Post-Christmas sales, exchanges and returns drove bumper footfall figures for the UK non-food retail market in December, with shopping trips up 2.7% on 2013.
The global retail and footfall consultant, Ipsos Retail Performance, compiles the Retail Traffic Index (RTI), which is derived from the number of individual shoppers entering over 4,000 non-food retail stores across the UK.
In December the RTI increased 31.7% on the previous month and 2.7% year-on-year. The busiest high street shopping day of 2014 was Saturday 20 December, replacing the traditional post-Christmas sale day, 27 December, from the top spot.
December started slowly, with a forecast lull in footfall following the Black Friday crowds stealing the narrative for the first two weeks of the month. Shopper numbers accelerated from here and the final week of the month was responsible for December’s positive figures, with retail traffic 14.6% higher than the same time last year.
The month projected clear discrepancies in the regional breakdown of retail traffic, with northern parts of the country enjoying the strongest year-on-year improvements.

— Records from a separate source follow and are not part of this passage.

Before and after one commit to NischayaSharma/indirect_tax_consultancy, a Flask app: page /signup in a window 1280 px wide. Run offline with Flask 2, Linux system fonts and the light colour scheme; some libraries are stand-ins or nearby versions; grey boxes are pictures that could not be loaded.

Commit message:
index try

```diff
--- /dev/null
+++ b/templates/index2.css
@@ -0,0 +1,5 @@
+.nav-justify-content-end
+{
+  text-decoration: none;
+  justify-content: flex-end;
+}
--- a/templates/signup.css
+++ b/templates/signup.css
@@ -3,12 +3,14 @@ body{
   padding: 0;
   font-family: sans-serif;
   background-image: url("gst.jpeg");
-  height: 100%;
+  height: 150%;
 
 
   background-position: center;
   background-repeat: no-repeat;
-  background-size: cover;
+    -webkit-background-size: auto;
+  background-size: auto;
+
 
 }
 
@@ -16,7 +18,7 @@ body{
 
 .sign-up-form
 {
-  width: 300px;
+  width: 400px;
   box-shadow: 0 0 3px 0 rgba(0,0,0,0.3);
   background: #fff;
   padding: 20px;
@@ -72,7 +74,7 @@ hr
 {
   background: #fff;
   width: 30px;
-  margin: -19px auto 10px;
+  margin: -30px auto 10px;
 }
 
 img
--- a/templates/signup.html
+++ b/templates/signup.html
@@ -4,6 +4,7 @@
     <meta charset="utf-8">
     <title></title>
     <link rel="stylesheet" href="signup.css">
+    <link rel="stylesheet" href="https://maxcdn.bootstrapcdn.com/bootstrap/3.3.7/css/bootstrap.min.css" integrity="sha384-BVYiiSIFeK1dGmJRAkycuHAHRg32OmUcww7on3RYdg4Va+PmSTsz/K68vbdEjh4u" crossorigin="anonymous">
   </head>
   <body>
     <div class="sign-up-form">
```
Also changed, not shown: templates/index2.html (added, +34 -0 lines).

Scotland, Northern Ireland and the North of England as regions all boasted shopper numbers that returned to annual growth, the first time this has happened since 2005.

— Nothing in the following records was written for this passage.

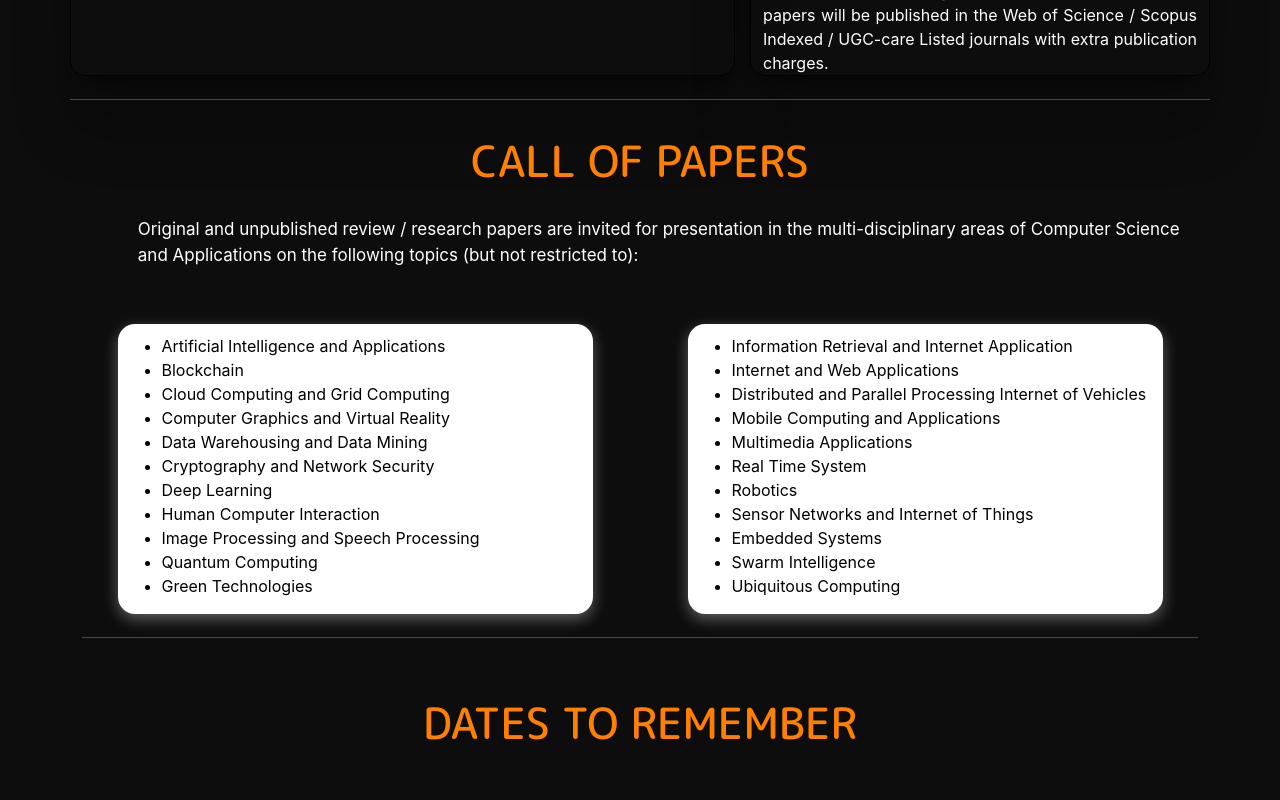
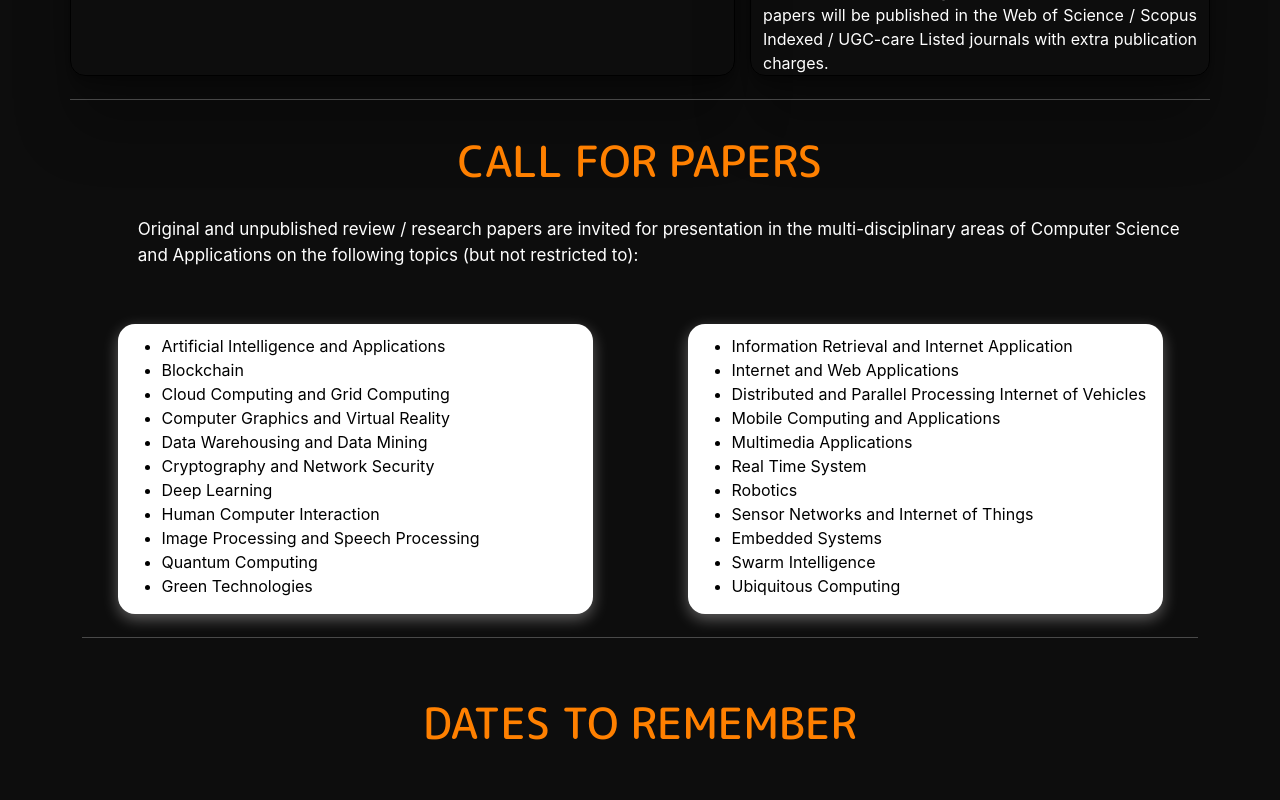
Before and after one commit to Dhanushchandra/REVA-ICICTA, a React (Create React App) app: page / in a window 1280 px wide. Shown: the part 800-1600 px from the top of the page. Built offline with nearby package versions, Linux system fonts and the light colour scheme; a web font is replaced by a local one.

Commit message:
type erorrs fixed.

```diff
--- a/src/components/Guests.js
+++ b/src/components/Guests.js
@@ -112,7 +112,7 @@ const Guests = () => {
 
         <div className="our-team">
           <div className="picture">
-            <img className="img-fluid" style={{height: "90px"}} src={Dey} />
+            <img className="img-fluid" style={{height: "120px"}} src={Dey} />
           </div>
           <div className="team-content">
             <h3 className="name">Dr. Nilanjan Dey</h3>
--- a/src/components/Papers.js
+++ b/src/components/Papers.js
@@ -8,7 +8,7 @@ const Papers = () => {
   return (
     <div className="container">
       <Slide left>
-        <h1 className="text">CALL OF PAPERS</h1>
+        <h1 className="text">CALL FOR PAPERS</h1>
       </Slide>
 
       <div className="col-md-12">
```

“The build-up to Christmas was very much in line with what was expected, however it was the final week of the year when we saw a dramatic increase on 2013,” said Tim Denison, director at Ipsos Retail Performance.
“A number of conflicting factors, both positive and negative for retailers, played a part in driving footfall during the post-Christmas week. The attraction of the sales of course played their part, but retailers opened their doors earlier and closed later, particularly on New Year’s Day, helping to bolster the footfall figures.

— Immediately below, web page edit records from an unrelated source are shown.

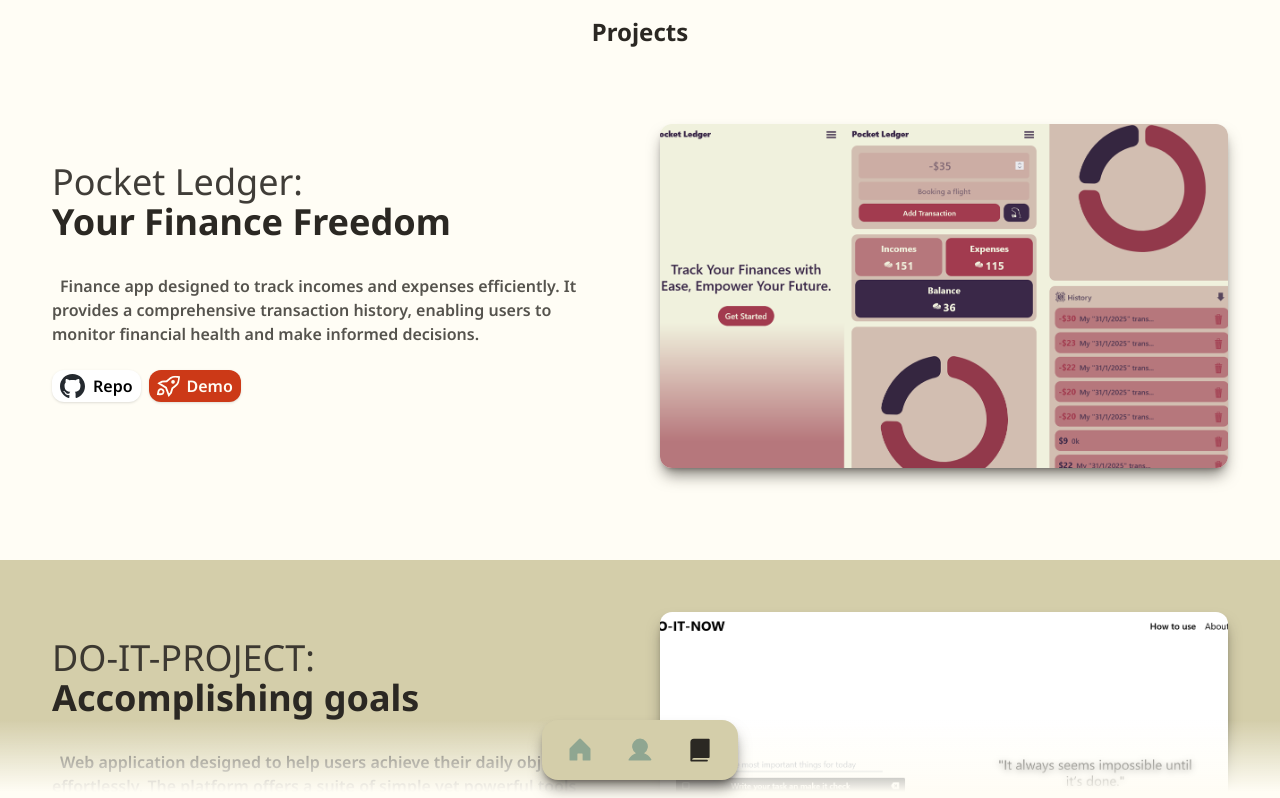
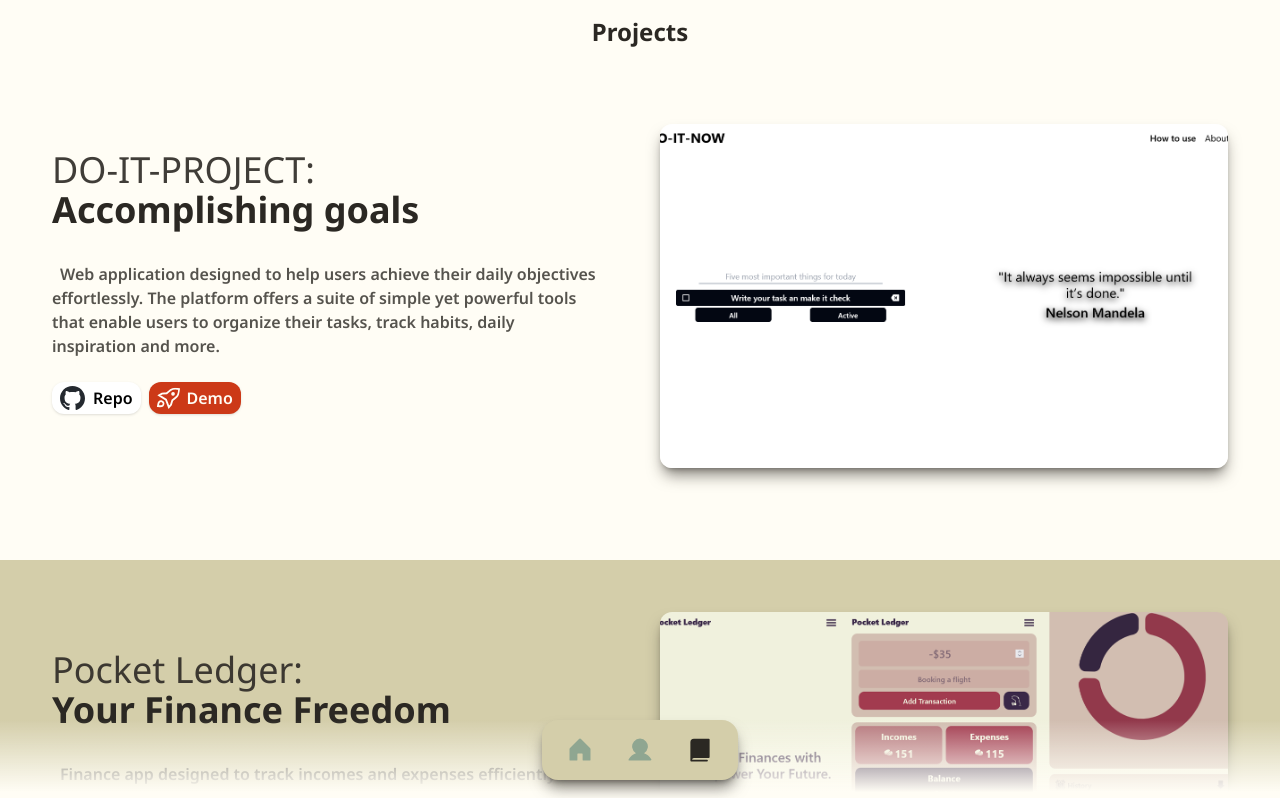
Before and after one commit to fantasyfuerte/portfolio, a Next.js app: page /projects in a window 1280 px wide. Shown: the top 798 px of the page. Built offline with nearby package versions, Linux system fonts and the light colour scheme.

Commit message:
Preparing gainz journal release in portfolio

```diff
--- a/data.tsx
+++ b/data.tsx
@@ -6,6 +6,24 @@ import {
 } from "react-icons/pi";
 
 export const projects = [
+  // {
+  //   name: "Gainz Journal",
+  //   subtitle: "Fitness Diary",
+  //   description:
+  //     "Gainz Journal is a fitness journaling app that allows users to track their daily workouts and monitor their progress. It provides a comprehensive and user-friendly interface, making it easy for users to stay motivated and on track with their fitness goals.",
+  //   image: "/projects/pocket-ledger.png",
+  //   repo: "https://github.com/fantasyfuerte/gainz-journal",
+  //   demo: "https://gainzjournal.vercel.app/",
+  // },
+  {
+    name: "DO-IT-PROJECT",
+    subtitle: "Accomplishing goals",
+    description:
+      "Web application designed to help users achieve their daily objectives effortlessly. The platform offers a suite of simple yet powerful tools that enable users to organize their tasks, track habits, daily inspiration and more.",
+    image: "/projects/do-it-project.png",
+    repo: "https://github.com/fantasyfuerte/do-it-project",
+    demo: "https://do-it-now-project.vercel.app/",
+  },
   {
     name: "Pocket Ledger",
     subtitle: "Your Finance Freedom",
@@ -14,15 +32,6 @@ export const projects = [
     image: "/projects/pocket-ledger.png",
     repo: "https://github.com/fantasyfuerte/pocket-ledger",
     demo: "https://pocket-ledger.vercel.app/",
-  },
-  {
-    name: "DO-IT-PROJECT",
-    subtitle: "Accomplishing goals",
-    description:
-      "Web application designed to help users achieve their daily objectives effortlessly. The platform offers a suite of simple yet powerful tools that enable users to organize their tasks, track habits, daily inspiration and more.",
-    image: "/projects/do-it-project.png",
-    repo: "https://github.com/fantasyfuerte/do-it-project",
-    demo: "https://do-it-now-project.vercel.app/",
   },
   {
     name: "Typing Test",
```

“However, a substantial amount of the traffic should be attributed to people exchanging or returning gifts. Many shoppers decided to purchase clothing and shoes as presents due to promotions in high street fashion retailers. The challenge of getting size right meant that returns levels were higher than normal.”
Footfall levels for the year as a whole continued to fall, as has been the status quo year-on-year since 2007. However, in 2014 the rate of decline slowed dramatically to -0.7%.
Denison said: “This improvement in the rate of decline helps to underline that 2014 was a better year for the retail sector. Looking forward into 2015, it’s likely that we are heading back into tougher waters. The General Election in May will inject uncertainty into the economic mix, potentially damaging consumer confidence, which has been steadily improving over the previous 12 months.
“That said tumbling petrol prices, a return to real earnings growth and record employment isn’t a bad portfolio of economic drivers with which to start a new year.”
Footfall change: December 2014 vs December 2013
Scotland & Northern Ireland +6.6%
North of England +11.5%
The Midlands -3.2%
South West England & Wales +0.3%
South East England & London +0.7%
Footfall change: Q4 2014 vs Q4 2013
Scotland & Northern Ireland +3.8%
North of England +8.0%
The Midlands -1.9%
South West England & Wales +1.3%
South East England & London -1.6%
Footfall change: 2014 vs 2013
Scotland & Northern Ireland +0.5%
North of England +1.3%
The Midlands -0.5%
South West England & Wales -2.1%
South East England & London -2.0%